5 'magic' ingredients for healthy aging
9/21/2017 by Dr. Ericka Tung
At 95, "Gretchen" is vibrant, active in her faith community, attends the theater, enjoys the arts and engages in family activities. Every day that classes are offered, she heads to 125 Live Center for Active Adults to take water fitness. This is despite chronic heart conditions, which require her to take several medications.
"Jake" is a retired farmer in his mid-90s who moved closer to town for better access to care for his diabetes. The first time I met him, I asked how he got to the appointment, and he told me he walked. Every visit since then, no matter the season or the weather, he makes the three-mile trek to the clinic.

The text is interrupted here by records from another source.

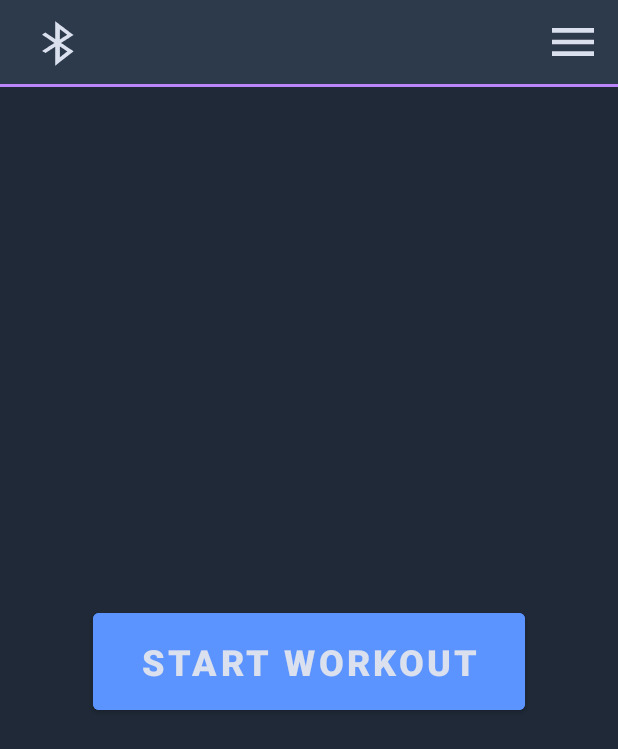
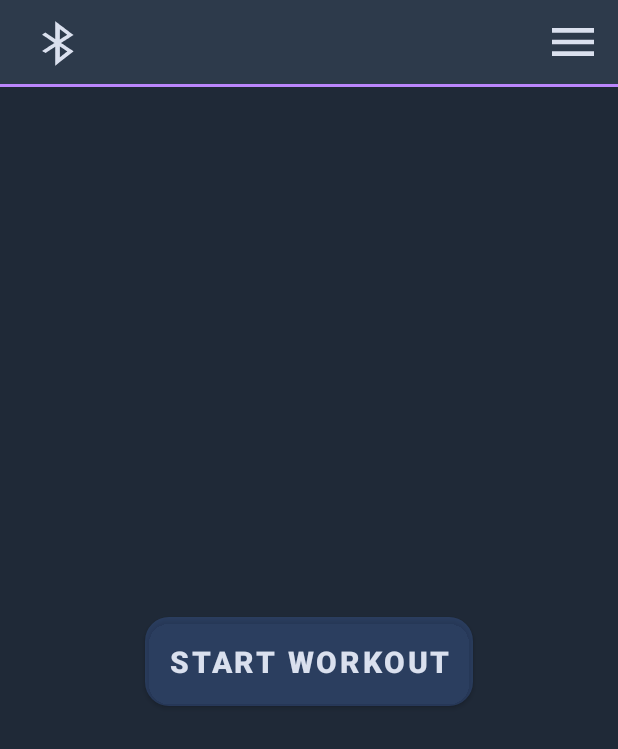
Before and after one commit to CrimPi-project/CrimPi-android-app, an Android app: the screen it shows after launch (MainActivity), in the side drawer, after a tap on "Freestyle workout", on a phone screen of 412 x 824 dp. Shown: the top 749 px of the screen. Run offline under Robolectric (Android 15) with nearby library versions, the phone set to English and light mode, and no system bars.

Commit message:
Cosmetics only- no functional changes.

```diff
--- a/app/src/main/java/com/almogbb/crimpi/MainActivity.java
+++ b/app/src/main/java/com/almogbb/crimpi/MainActivity.java
@@ -1,6 +1,8 @@
 // MainActivity.java
 package com.almogbb.crimpi;
 
+import com.almogbb.crimpi.fragments.FreestyleWorkoutFragment;
+import com.almogbb.crimpi.fragments.HomeFragment;
 import com.google.android.material.navigation.NavigationView; // NEW
 
 import android.Manifest;
@@ -30,14 +32,12 @@ import android.view.LayoutInflater; // Import for LayoutInflater
 import android.view.View;
 import android.widget.Button;
 import android.widget.ImageButton; // Import for ImageButton
-import android.widget.ImageView; // Import for ImageView
 import android.widget.ProgressBar; // Import for ProgressBar
 import android.widget.TextView;
 import android.widget.Toast;
 import android.content.BroadcastReceiver; // NEW
 import android.content.Intent; // NEW
 import android.content.IntentFilter; // NEW
-import android.view.MenuItem; // NEW: For handling menu item selections
 
 import androidx.annotation.NonNull;
 import androidx.appcompat.app.AppCompatActivity;
@@ -46,7 +46,6 @@ import androidx.core.content.ContextCompat;
 import androidx.fragment.app.Fragment;
 import androidx.recyclerview.widget.LinearLayoutManager; // Import for LinearLayoutManager
 import androidx.recyclerview.widget.RecyclerView; // Import for RecyclerView
-import androidx.appcompat.app.ActionBarDrawerToggle;
 import androidx.drawerlayout.widget.DrawerLayout;
 import androidx.fragment.app.FragmentManager; // NEW: For managing fragments
 import androidx.fragment.app.FragmentTransaction; // NEW: For fragment transactions
@@ -76,7 +75,6 @@ public class MainActivity extends AppCompatActivity {
     // NEW: Navigation Drawer elements
     private DrawerLayout drawerLayout;
     private NavigationView navigationView;
-    private androidx.appcompat.widget.Toolbar toolbar; // Reference to the new Toolbar
 
     // NEW: Reference to the HomeFragment instance
     private HomeFragment homeFragment;
@@ -86,9 +84,6 @@ public class MainActivity extends AppCompatActivity {
 
     // Main screen UI elements
     private ImageButton bluetoothButton; // The Bluetooth icon button
-    private ImageView centralLogoImageView; // CrimPi logo
-    private TextView instructionTextView; // "Please connect to a CrimPi device"
-    private TextView receivedNumberTextView; // Displays received temperature
 
     // Dialog UI elements (will be found when dialog is created)
     private AlertDialog scanDialog;
@@ -227,8 +222,7 @@ public class MainActivity extends AppCompatActivity {
 
                     runOnUiThread(() -> {
                         // NEW: Update the currently active fragment
-                        if (activeFragment instanceof HomeFragment) {
-                        } else if (activeFragment instanceof FreestyleWorkoutFragment) {
+                        if (activeFragment instanceof FreestyleWorkoutFragment) {
                             ((FreestyleWorkoutFragment) activeFragment).updateReceivedNumber(String.format(Locale.getDefault(), "%.2f", temperature));
                         }
                         // Add more 'else if' for other fragments that need this data
@@ -362,25 +356,13 @@ public class MainActivity extends AppCompatActivity {
                     } else {
                         Log.w(TAG, "BLUETOOTH_CONNECT permission not granted for checking GATT connection state in updateBluetoothStatusUI. Assuming disconnected.");
                         // Fallback: If permission is denied, we can't reliably check, assume disconnected for safety
-                        isConnected = false;
                     }
                 } catch (SecurityException e) {
                     Log.e(TAG, "SecurityException checking GATT connection state in updateBluetoothStatusUI: " + e.getMessage());
-                    isConnected = false;
                 }
             }
 
             if (isConnected) {
-                String deviceDisplayName = "Unknown Device";
-                if (bluetoothGatt != null && bluetoothGatt.getDevice() != null) {
-                    try {
-                        if (ContextCompat.checkSelfPermission(this, Manifest.permission.BLUETOOTH_CONNECT) == PackageManager.PERMISSION_GRANTED) {
-                            deviceDisplayName = (bluetoothGatt.getDevice().getName() != null ? bluetoothGatt.getDevice().getName() : bluetoothGatt.getDevice().getAddress());
-                        }
-                    } catch (SecurityException e) {
-                        Log.e(TAG, "SecurityException getting device name for display in updateBluetoothStatusUI: " + e.getMessage());
-                    }
-                }
                 homeFragment.updateInstructionText(getString(R.string.connected_to_a_crimpi_device));
                 bluetoothButton.setColorFilter(ContextCompat.getColor(MainActivity.this, R.color.bluetooth_connected_blue));
                 homeFragment.showConnectedStateUI(); // Ensure logo and text are visible
@@ -398,7 +380,8 @@ public class MainActivity extends AppCompatActivity {
         setContentView(R.layout.activity_main);
 
         // Initialize Toolbar and set it as the ActionBar
-        toolbar = findViewById(R.id.toolbar);
+        // Reference to the new Toolbar
+        androidx.appcompat.widget.Toolbar toolbar = findViewById(R.id.toolbar);
         setSupportActionBar(toolbar);
         if (getSupportActionBar() != null) {
             getSupportActionBar().setDisplayShowTitleEnabled(false); // Hide the default title
@@ -420,9 +403,7 @@ public class MainActivity extends AppCompatActivity {
         });
 
         // Set listener for navigation item clicks
-        navigationView.setNavigationItemSelectedListener(new NavigationView.OnNavigationItemSelectedListener() {
-            @Override
-            public boolean onNavigationItemSelected(@NonNull MenuItem item) {
+        navigationView.setNavigationItemSelectedListener(item -> {
             // Handle navigation view item clicks here.
             int id = item.getItemId();
 
@@ -438,7 +419,6 @@ public class MainActivity extends AppCompatActivity {
 
             drawerLayout.closeDrawer(navigationView); // Close the drawer after item selection
             return true;
-            }
         });
 
         // Initialize main screen UI elements (bluetoothButton remains)
@@ -605,7 +585,6 @@ public class MainActivity extends AppCompatActivity {
                 showScanDialog();
             } else {
                 // Permissions denied
-                instructionTextView.setText("");
                 bluetoothButton.setEnabled(false);
                 Toast.makeText(this, R.string.bluetooth_permissions_denied, Toast.LENGTH_LONG).show();
             }
--- a/app/src/main/java/com/almogbb/crimpi/FreestyleWorkoutFragment.java
+++ b/app/src/main/java/com/almogbb/crimpi/fragments/FreestyleWorkoutFragment.java
@@ -1,8 +1,7 @@
 // FreestyleWorkoutFragment.java
-package com.almogbb.crimpi;
+package com.almogbb.crimpi.fragments;
 
 import android.Manifest;
-import android.bluetooth.BluetoothAdapter;
 import android.bluetooth.BluetoothManager;
 import android.bluetooth.BluetoothProfile;
 import android.content.Context;
@@ -22,12 +21,15 @@ import androidx.annotation.Nullable;
 import androidx.core.content.ContextCompat;
 import androidx.fragment.app.Fragment;
 
+import com.almogbb.crimpi.MainActivity;
+import com.almogbb.crimpi.R;
+
 public class FreestyleWorkoutFragment extends Fragment {
 
     private Button startButton;
     private TextView receivedNumberTextView;
     private TextView countdownTextView; // New TextView for countdown
-    private Handler handler = new Handler(Looper.getMainLooper()); // Handler for countdown
+    private final Handler handler = new Handler(Looper.getMainLooper()); // Handler for countdown
     private int countdownValue = 3; // Initial countdown value
     private boolean workoutStarted = false; // Flag to indicate if workout is active
 
--- a/app/src/main/java/com/almogbb/crimpi/HomeFragment.java
+++ b/app/src/main/java/com/almogbb/crimpi/fragments/HomeFragment.java
@@ -1,5 +1,5 @@
 // HomeFragment.java
-package com.almogbb.crimpi;
+package com.almogbb.crimpi.fragments;
 
 import android.Manifest;
 import android.bluetooth.BluetoothAdapter;
@@ -19,12 +19,14 @@ import androidx.annotation.Nullable;
 import androidx.core.content.ContextCompat;
 import androidx.fragment.app.Fragment;
 
+import com.almogbb.crimpi.MainActivity;
+import com.almogbb.crimpi.R;
+
 public class HomeFragment extends Fragment {
 
     // Declare UI elements that will be in this fragment's layout
     private ImageView centralLogoImageView;
     private TextView instructionTextView;
-    // REMOVED: private TextView receivedNumberTextView;
 
     public HomeFragment() {
         // Required empty public constructor
@@ -98,19 +100,27 @@ public class HomeFragment extends Fragment {
 
     // Public methods to control UI visibility based on connection state
     public void showDisconnectedStateUI() {
-        if (centralLogoImageView != null) centralLogoImageView.setVisibility(View.VISIBLE);
-        if (instructionTextView != null) instructionTextView.setVisibility(View.VISIBLE);
-        if (instructionTextView != null)
-            instructionTextView.setText(R.string.crimpi_connect); // Reset text on disconnect
+        if (centralLogoImageView != null) {
+            centralLogoImageView.setVisibility(View.VISIBLE);
+            centralLogoImageView.setColorFilter(ContextCompat.getColor(requireContext(), R.color.primary_text_color));
+        }
+        if (instructionTextView != null) {
+            instructionTextView.setVisibility(View.VISIBLE);
+            instructionTextView.setText(R.string.crimpi_connect);
+        }
     }
 
     public void showConnectedStateUI() {
         // When connected, show the logo and update the instruction text
-        if (centralLogoImageView != null)
-            centralLogoImageView.setVisibility(View.VISIBLE); // Keep logo visible
-        if (instructionTextView != null) instructionTextView.setVisibility(View.VISIBLE);
-        if (instructionTextView != null)
+        if (centralLogoImageView != null) {
+            centralLogoImageView.setVisibility(View.VISIBLE);
+            centralLogoImageView.setColorFilter(ContextCompat.getColor(requireContext(), R.color.bluetooth_connected_blue));        }
+        if (instructionTextView != null) {
+            instructionTextView.setVisibility(View.VISIBLE);
             instructionTextView.setText(getString(R.string.connected_to_a_crimpi_device));
+        }
+
+
 
     }
 }
--- a/app/src/main/res/layout/activity_main.xml
+++ b/app/src/main/res/layout/activity_main.xml
@@ -65,7 +65,7 @@
         <!-- Fragment Container: This is where your fragments (Home, Freestyle, My Workouts) will be loaded -->
         <androidx.fragment.app.FragmentContainerView
             android:id="@+id/fragment_container"
-            android:name="com.almogbb.crimpi.HomeFragment"
+            android:name="com.almogbb.crimpi.fragments.HomeFragment"
             android:layout_width="match_parent"
             android:layout_height="match_parent"
             android:padding="16dp"
--- a/app/src/main/res/layout/fragment_freestyle_workout.xml
+++ b/app/src/main/res/layout/fragment_freestyle_workout.xml
@@ -1,27 +1,20 @@
 <?xml version="1.0" encoding="utf-8"?>
 <FrameLayout xmlns:android="http://schemas.android.com/apk/res/android"
+    xmlns:app="http://schemas.android.com/apk/res-auto"
     xmlns:tools="http://schemas.android.com/tools"
     android:layout_width="match_parent"
     android:layout_height="match_parent"
     android:background="@color/background_dark_navy"
-    tools:context=".FreestyleWorkoutFragment">
+    tools:context=".fragments.FreestyleWorkoutFragment">
 
     <!-- Start Button -->
-    <Button
+    <com.google.android.material.button.MaterialButton
         android:id="@+id/startButton"
+        style="@style/RoundedButton"
         android:layout_width="wrap_content"
         android:layout_height="wrap_content"
         android:layout_gravity="center"
-        android:text="@string/start_workout"
-        android:textColor="@color/primary_text_color"
-        android:backgroundTint="@color/accent_blue_light"
-        android:paddingStart="32dp"
-        android:paddingEnd="32dp"
-        android:paddingTop="16dp"
-        android:paddingBottom="16dp"
-        android:textSize="24sp"
-        android:textStyle="bold"
-        android:visibility="visible" /> <!-- Initially visible -->
+        android:text="@string/start_workout" />
 
     <!-- TextView to display the countdown or received number -->
     <TextView
--- a/app/src/main/res/layout/fragment_home.xml
+++ b/app/src/main/res/layout/fragment_home.xml
@@ -5,7 +5,7 @@
     android:layout_width="match_parent"
     android:layout_height="match_parent"
     android:background="@color/background_dark_navy"
-    tools:context=".HomeFragment">
+    tools:context=".fragments.HomeFragment">
 
     <!-- Disconnected State: Central Logo/Icon -->
     <ImageView
--- a/app/src/main/res/values/strings.xml
+++ b/app/src/main/res/values/strings.xml
@@ -27,5 +27,5 @@
     <string name="navigation_drawer_close">Close navigation drawer</string>
     <string name="start_workout">Start Workout</string>
     <string name="connected_to_a_crimpi_device">Connected to a CrimPi device!</string>
-    <string name="not_connected_to_a_crimpi_device_please_connect">Not connected to a CrimPi device. Please connect</string>
+    <string name="not_connected_to_a_crimpi_device_please_connect">Not connected to a CrimPi device. Please connect.</string>
 </resources>
--- a/app/src/main/res/values/themes.xml
+++ b/app/src/main/res/values/themes.xml
@@ -57,8 +57,23 @@
         <item name="itemIconTint">@color/primary_text_color</item>
         <item name="itemHorizontalPadding">16dp</item>
         <item name="itemIconPadding">8dp</item>
-        <item name="android:listDivider">@color/purple_200</item> <!-- ADDED: Custom divider drawable -->
+        <item name="android:listDivider">@color/purple_200
+        </item> <!-- ADDED: Custom divider drawable -->
         <item name="android:dividerHeight">1dp</item>
         <item name="android:layoutDirection">ltr</item> <!-- Ensure LTR for icons -->
     </style>
+
+    <style name="RoundedButton" parent="Widget.MaterialComponents.Button">
+        <item name="android:textColor">@color/primary_text_color</item>
+        <item name="cornerRadius">16dp</item>
+        <item name="backgroundTint">@color/accent_blue_light_translucent</item>
+        <item name="android:paddingStart">16dp</item>
+        <item name="android:paddingEnd">16dp</item>
+        <item name="android:paddingTop">16dp</item>
+        <item name="android:paddingBottom">16dp</item>
+        <item name="android:textSize">20sp</item>
+        <item name="android:textStyle">bold</item>
+        <item name="android:visibility">visible</item>
+    </style>
+
 </resources>
```
Lines whose indentation alone changed are shown as unchanged.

What magic ingredients keep Gretchen and Jake going strong into their 10th decade? Actually what they do isn't magic. Healthy aging is pretty simple, doesn't cost much (or is free) and anyone can do it, no matter your overall health or mobility .The "magic" lies in embracing these five "ingredients" and making them part of your daily life.
Ingredient #1: Maintaining an active lifestyle. Movement really is the fountain of youth! Not only can physical activity prevent chronic illnesses such as diabetes and heart disease, but it also can help control these conditions and promote mental and cognitive/memory health.
Physical activity can take many different forms. You don't need to join a gym or workout with a personal trainer. Just choose something that's enjoyable and sustainable. It's nice if it combines aerobic, balance, strength and flexibility elements. Some ideas include chores around the house and yard, gardening, walking, swimming, water fitness, dancing, stretching, yoga.
Ingredient #2: Staying social. As we age, children start their own lives, friends and family move away, and it's easy to become less social. But having strong relationships with friends, family, your faith community, people who share the same hobbies and activities and connections with your community, are essential to healthy aging.
For a lot of my senior patients, the internet and social media -- whether it's Facetime, Facebook or other social media -- are a great way to stay connected with family and friends, especially when it may no longer be easy to visit.
Ingredient #3: Eating for health. Cooking for one or two can be a challenge, making it tempting to indulge in frozen meals, convenience foods and fast food. But eating a variety of nutrient-dense foods, including lean protein, whole grains and colorful fruits and vegetables, really is magic in the way it supports good health. And it's not complicated.
I advise my patients to use the "plate method" as a reminder: One-half of the plate should be devoted to fruits and vegetables, one quarter to protein and one quarter to whole grains.
Ingredient #4: Exercising your brain. Like your body, your brain needs exercise every day. So just keep learning: read, learn a new skill, pick up a new hobby, study a new language, play a musical instrument, take a different route on your daily walk, join a current-events or study group, do any kind of puzzle, play cards. Brain exercise is so important and costs almost nothing.
Ingredient #5: Finding a good care provider. Choose one who will take a holistic view of your physical and emotional health. Be honest and open with your primary care provider about your health goals and concerns and partner with them in achieving these goals.
Dr. Ericka Tung is an internist and geriatrician in Employee and Community Health's (ECH) Division of Primary Care Internal Medicine (PCIM). She practices across the community in clinic, skilled-nursing facility and home-care based settings. She also directs the Mayo Clinic Geriatric Medicine Fellowship training program.